### EXERCISE MATERIAL

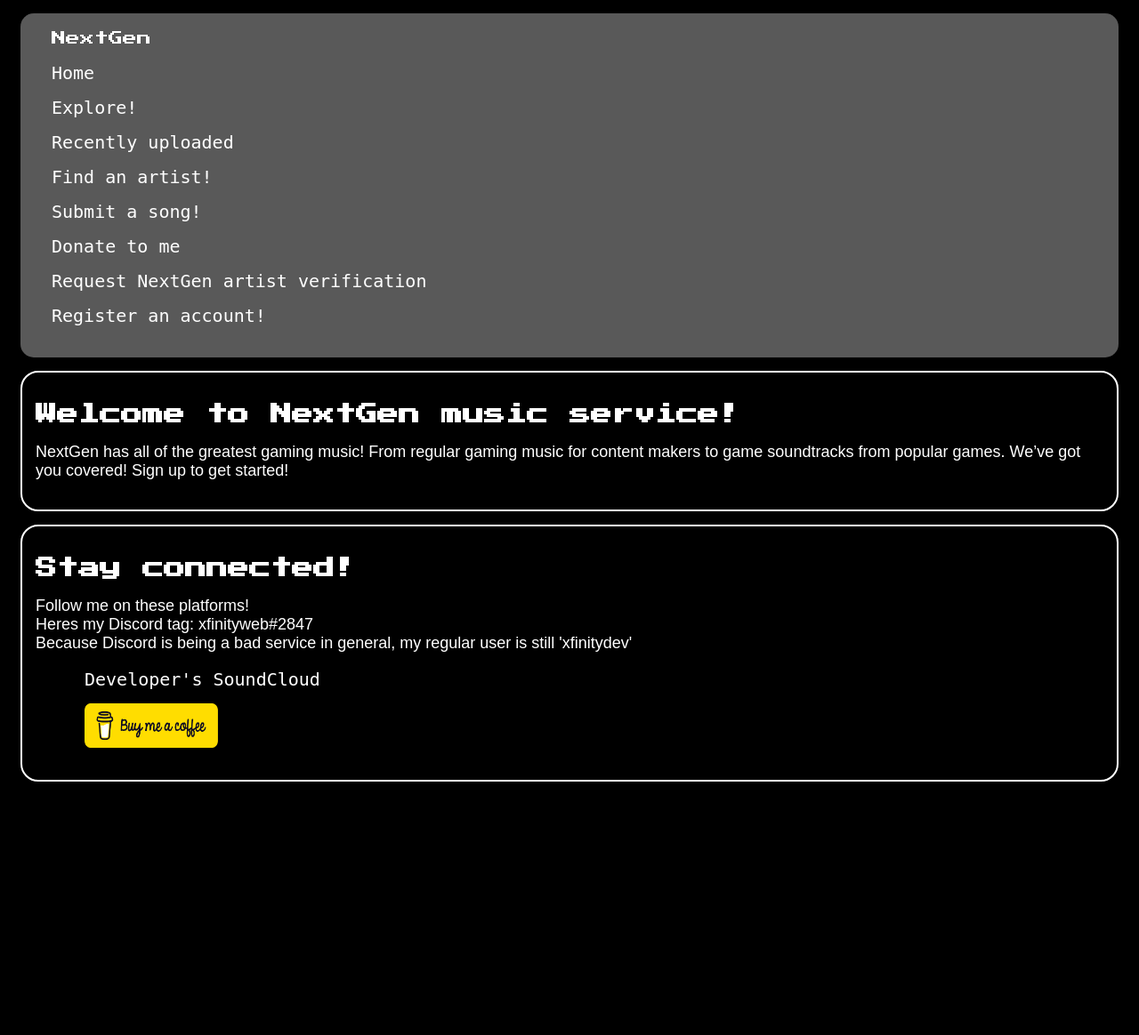
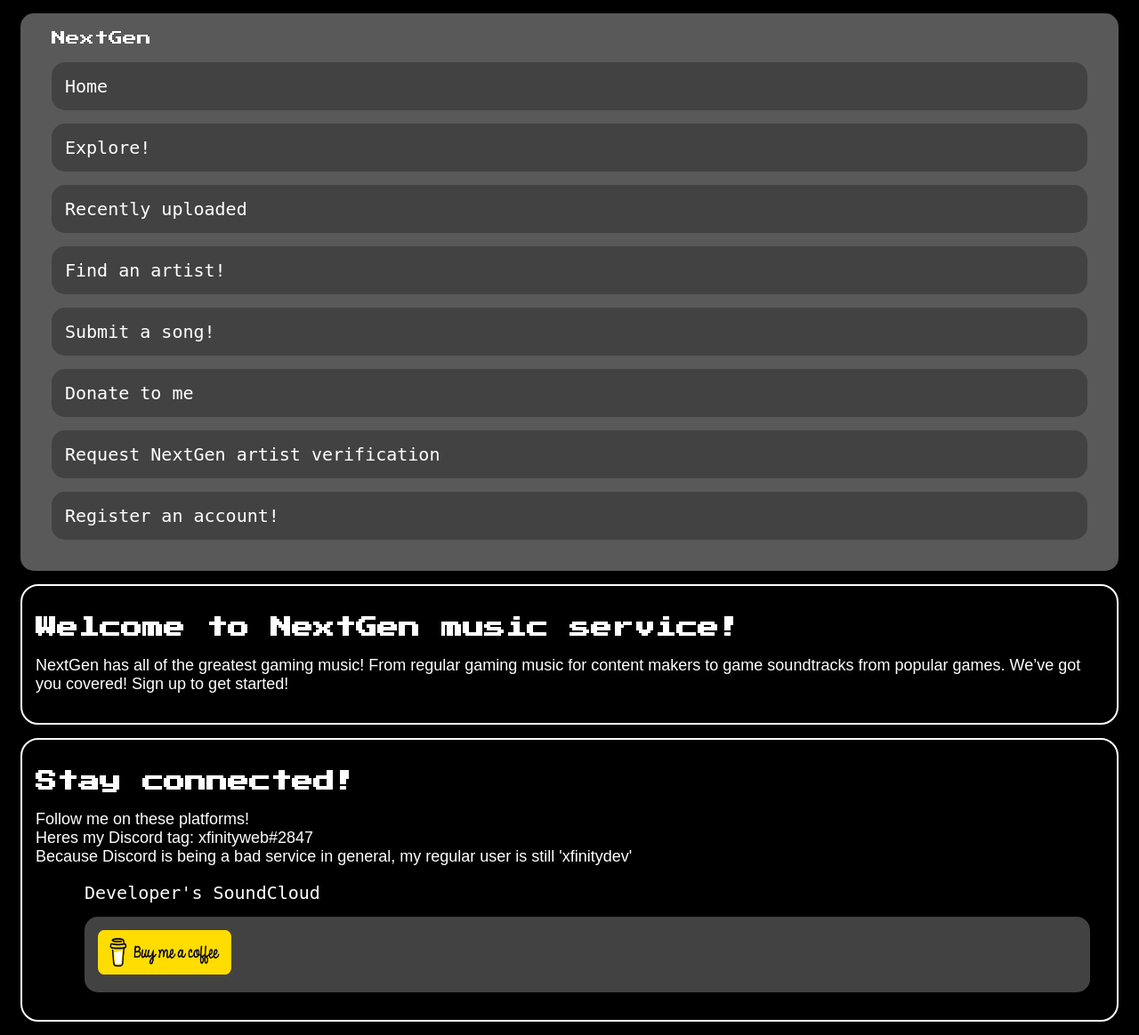
Before and after one commit to xfinitywebdev/nextgenmusic, a PHP site: page /index.html in a window 1280 px wide. Shown: the whole page at 89% size. Before the commit the page ends 879 px from the top, so only its background shows below. Run offline with PHP 8.4, Linux system fonts and the light colour scheme.

Commit message:
Update main.css

```diff
--- a/external/main.css
+++ b/external/main.css
@@ -18,6 +18,9 @@ a {
   font-size: 20px;
   margin: 15px;
   display: block;
+  background: rgb(66, 66, 66);
+  padding: 15px;
+  border-radius: 15px;
 }
 
 a:hover {
```
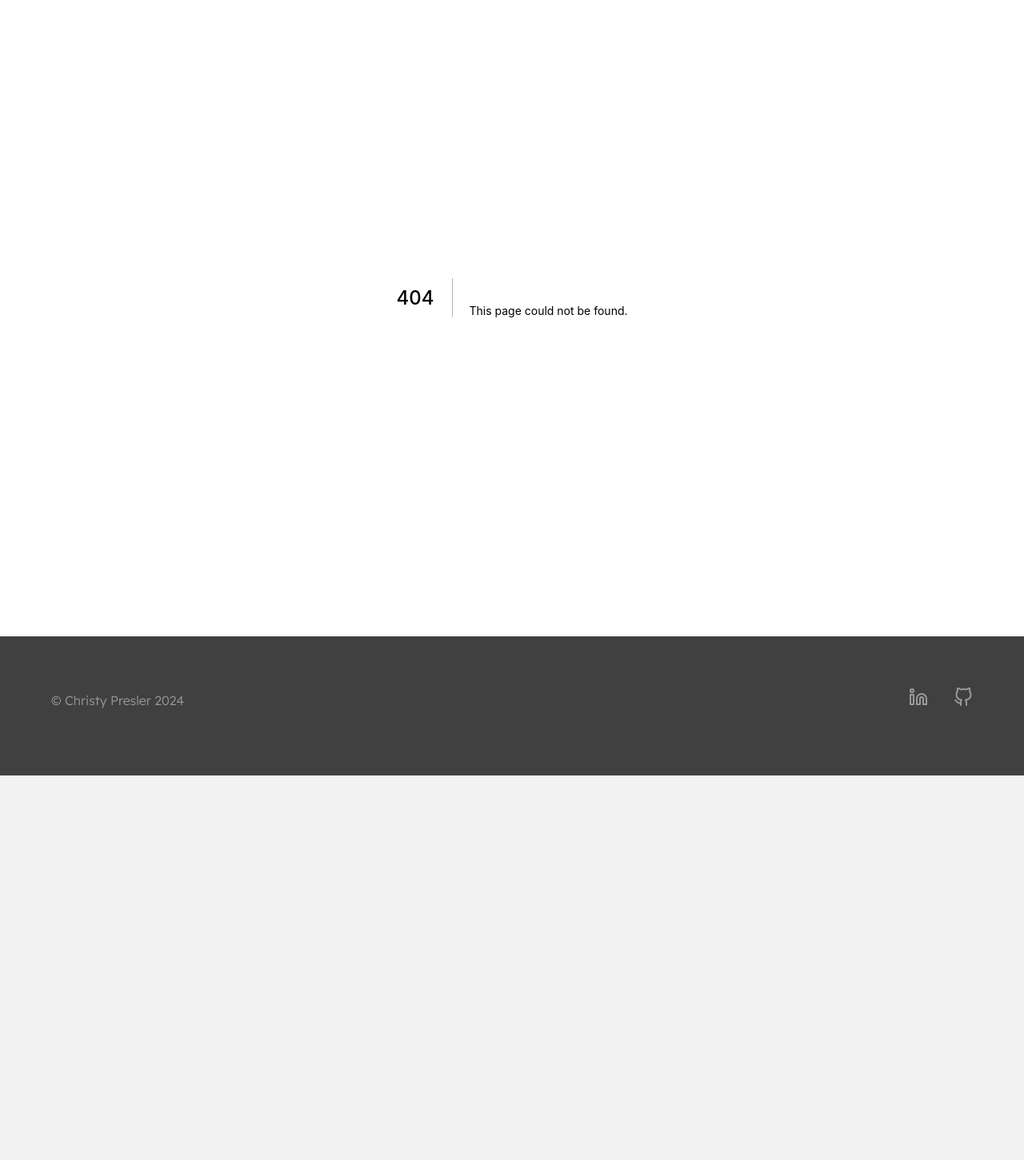
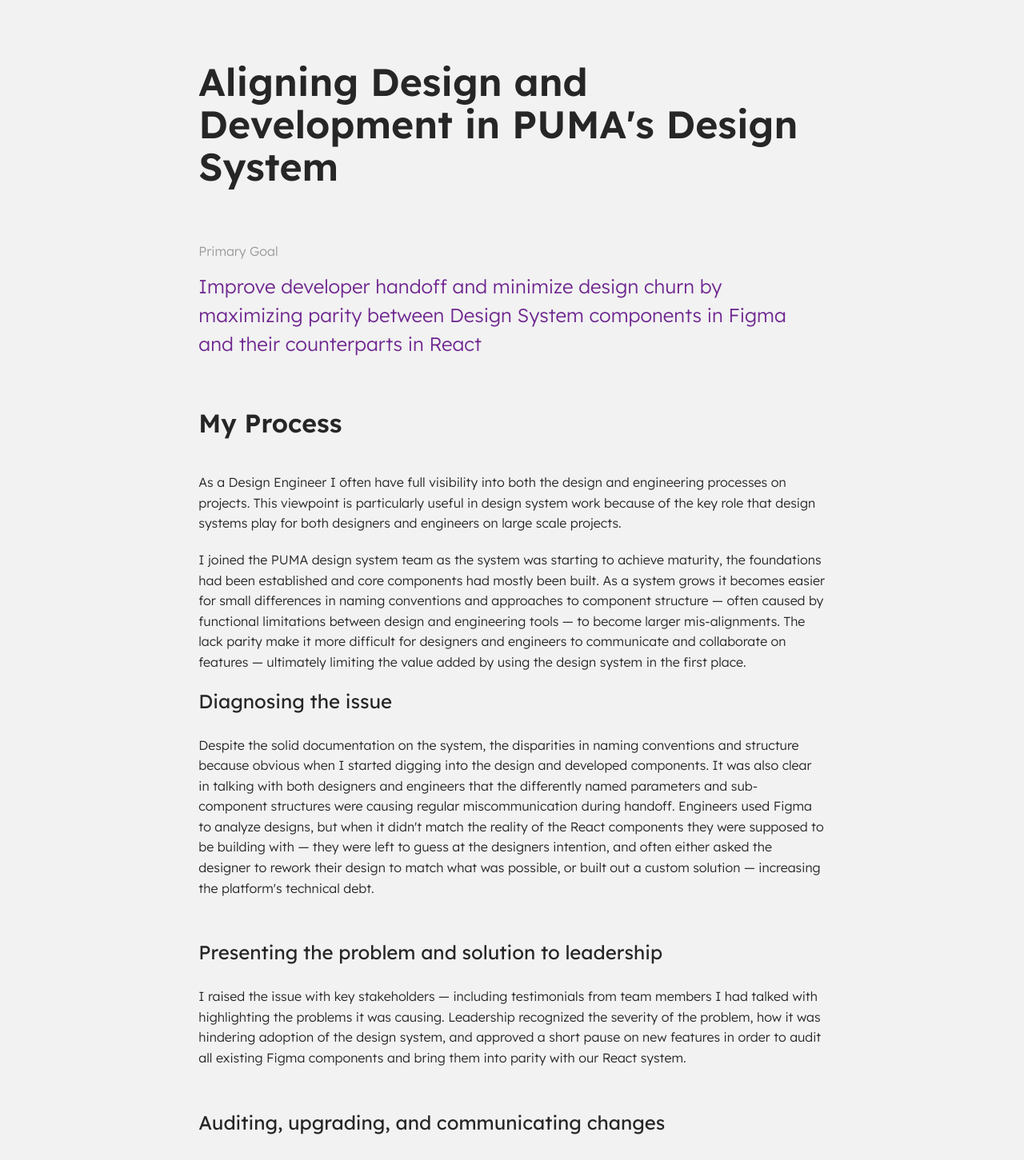
Before and after one commit to cpresler/portfolio-site, a Next.js app: page /work/puma-design-system-components in a window 1280 px wide. Before the commit this address had no page. Shown: the part 108-1559 px from the top of the page at 80% size. Before the commit the page ends 1078 px from the top, so only its background shows below. Built offline with nearby package versions, Linux system fonts and the light colour scheme.

Commit message:
add puma design system components work sample

```diff
--- a/components/MetaData/MetaData.tsx
+++ b/components/MetaData/MetaData.tsx
@@ -7,8 +7,8 @@
 }
 
 const MetaData = ({
-  title = 'Christy Presler - Senior Design Technologist',
-  description = 'Senior Design Technologist/UX Engineer with an insatiable curiosity about human behavior and a deep understanding of technology. I am a designer who implements engineering best practices and an engineer who delivers impeccable user experiences.'
+  title = 'Christy Presler - Senior Design Engineer',
+  description = 'Senior Design Engineer with an insatiable curiosity about human behavior and a deep understanding of technology. I am a designer who implements engineering best practices and an engineer who delivers impeccable user experiences.'
 }: Props) => {
   return (
     <Head>
--- a/pages/index.tsx
+++ b/pages/index.tsx
@@ -10,7 +10,7 @@
 
 export async function getStaticProps() {
   // get projects
-  const projects = getProjects(4)
+  const projects = getProjects(5)
 
   return {
     props: {
--- /dev/null
+++ b/pages/work/puma-design-system-components.mdx
@@ -0,0 +1,44 @@
+---
+  title: 'Aligning Design and Development at PUMA'
+  desc: 'Maximizing Figma and React parity to align design and engineering'
+  thumbnail: 'images/projects/puma-design-system-components/puma-ds-components-thumb.png'
+  tags: ['Design Systems', 'Figma', 'UX', 'JavaScript',]
+  projectDate: '2023-05-01'
+  published: true
+---
+
+# Aligning Design and Development in PUMA's Design System
+
+<Label>Primary Goal</Label>
+<Text>Improve developer handoff and minimize design churn by maximizing parity between Design System components in Figma and their counterparts in React</Text>
+
+## My Process
+
+
+  As a Design Engineer I often have full visibility into both the design and engineering processes on projects. This viewpoint is particularly useful in design system work because of the key role that design systems play for both designers and engineers on large scale projects.
+
+  I joined the PUMA design system team as the system was starting to achieve maturity, the foundations had been established and core components had mostly been built. As a system grows it becomes easier for small differences in naming conventions and approaches to component structure — often caused by functional limitations between design and engineering tools — to become larger mis-alignments. The lack parity make it more difficult for designers and engineers to communicate and collaborate on features — ultimately limiting the value added by using the design system in the first place.
+
+### Diagnosing the issue
+
+  Despite the solid documentation on the system, the disparities in naming conventions and structure because obvious when I started digging into the design and developed components. It was also clear in talking with both designers and engineers that the differently named parameters and sub-component structures were causing regular miscommunication during handoff. Engineers used Figma to analyze designs, but when it didn't match the reality of the React components they were supposed to be building with — they were left to guess at the designers intention, and often either asked the designer to rework their design to match what was possible, or built out a custom solution — increasing the platform's technical debt.
+
+### Presenting the problem and solution to leadership
+
+  I raised the issue with key stakeholders — including testimonials from team members I had talked with highlighting the problems it was causing. Leadership recognized the severity of the problem, how it was hindering adoption of the design system, and approved a short pause on new features in order to audit all existing Figma components and bring them into parity with our React system.
+
+### Auditing, upgrading, and communicating changes
+
+  An audit and upgrade of nearly 100 Figma components was not small thing, but it proved invaluable to the handoff process. By building Figma components in a manner than sought to optimize their flexibility and reuse for designers I was able to mirror their structure and parameters to their engineered versions much more closely — subtly guiding designers into using components how they were built to be used in code.
+
+  A key part of this upgrade process was also communicating with the design teams using the system. Many of the upgrades to components were breaking changes compared to past versions of the system so collaborating with design users was key to successfully launching the updates.
+
+  Another advantage to opening the lines of communication with the design teams early in the process was that it gave them plenty of time to understand the goal behind the updates — less rework on design proposals and smoother developer handoff. Because they understood the reason behind the changes they were much more willing to help us with testing the update, and highlighting any potential problems so that we could handle any issues collaboratively. This approach meant that the rollout went smoothly and avoided the elevated emotions that can sometimes come from changes to daily process.
+
+## What I Learned
+
+  This project is one that I might never have tackled if I wasn't a Design Engineer. This type of maintenance upgrade is often a tough sell to leadership due to the time investment required, but my ability to look into and compare both the Figma and React components allowed me to largely handle the update without additional engineering support decreasing the overall cost to complete the project. It also highlighted for me the deep value of close collaboration between designers and engineers when it comes to building software. Few teams enable their designers and engineers to have a close enough working relationship that component design structure and code structure achieve the kind of parity that helps a design system provide maximum value. In my opinion the investment it takes to achieve this type of parity in design system components pays for itself quickly as the system is used at scale by design and engineering teams.
+
+  I go into more detail about why I find this way of working valuable and the key things needed to get started in [an article on Nearform's blog](https://commerce.nearform.com/blog/2024/power-of-mirrored-components).
+
+export default ({children}) => <Project>{children}</Project>
```
Also changed, not shown: public/images/projects/puma-design-system-components/puma-ds-components-thumb.png (added).
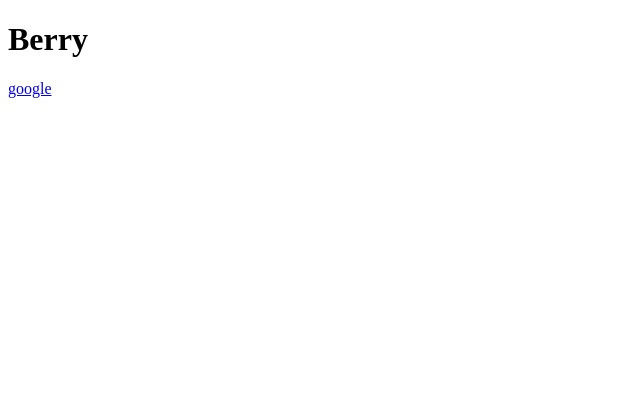
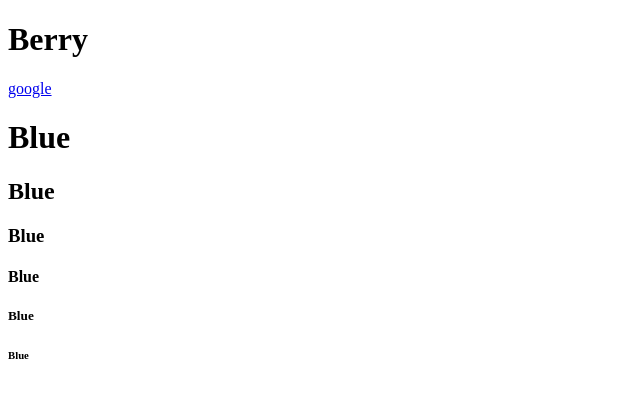
Before and after one commit to BlueBerryTnp/Berry-Project, a plain HTML site: page index.html in a window 1280 px wide. Shown: the whole page, without its empty margins (0-640 px from the left). Drawn offline with Linux system fonts and the light colour scheme.

Commit message:
Update index.html

```diff
--- a/index.html
+++ b/index.html
@@ -11,5 +11,12 @@
 <body>
     <h1>Berry</h1>
     <a href="http://www.google.com" target="_blank">google</a>
+    <h1>Blue</h1>
+    <h2>Blue</h2>
+    <h3>Blue</h3>
+    <h4>Blue</h4>
+    <h5>Blue</h5>
+    <h6>Blue</h6>
+
 </body>
 </html>
```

### ACTIVITY
Looking only at the listing, say how many lines include "curiosity"; reply with the number alone.

### OUTPUT
2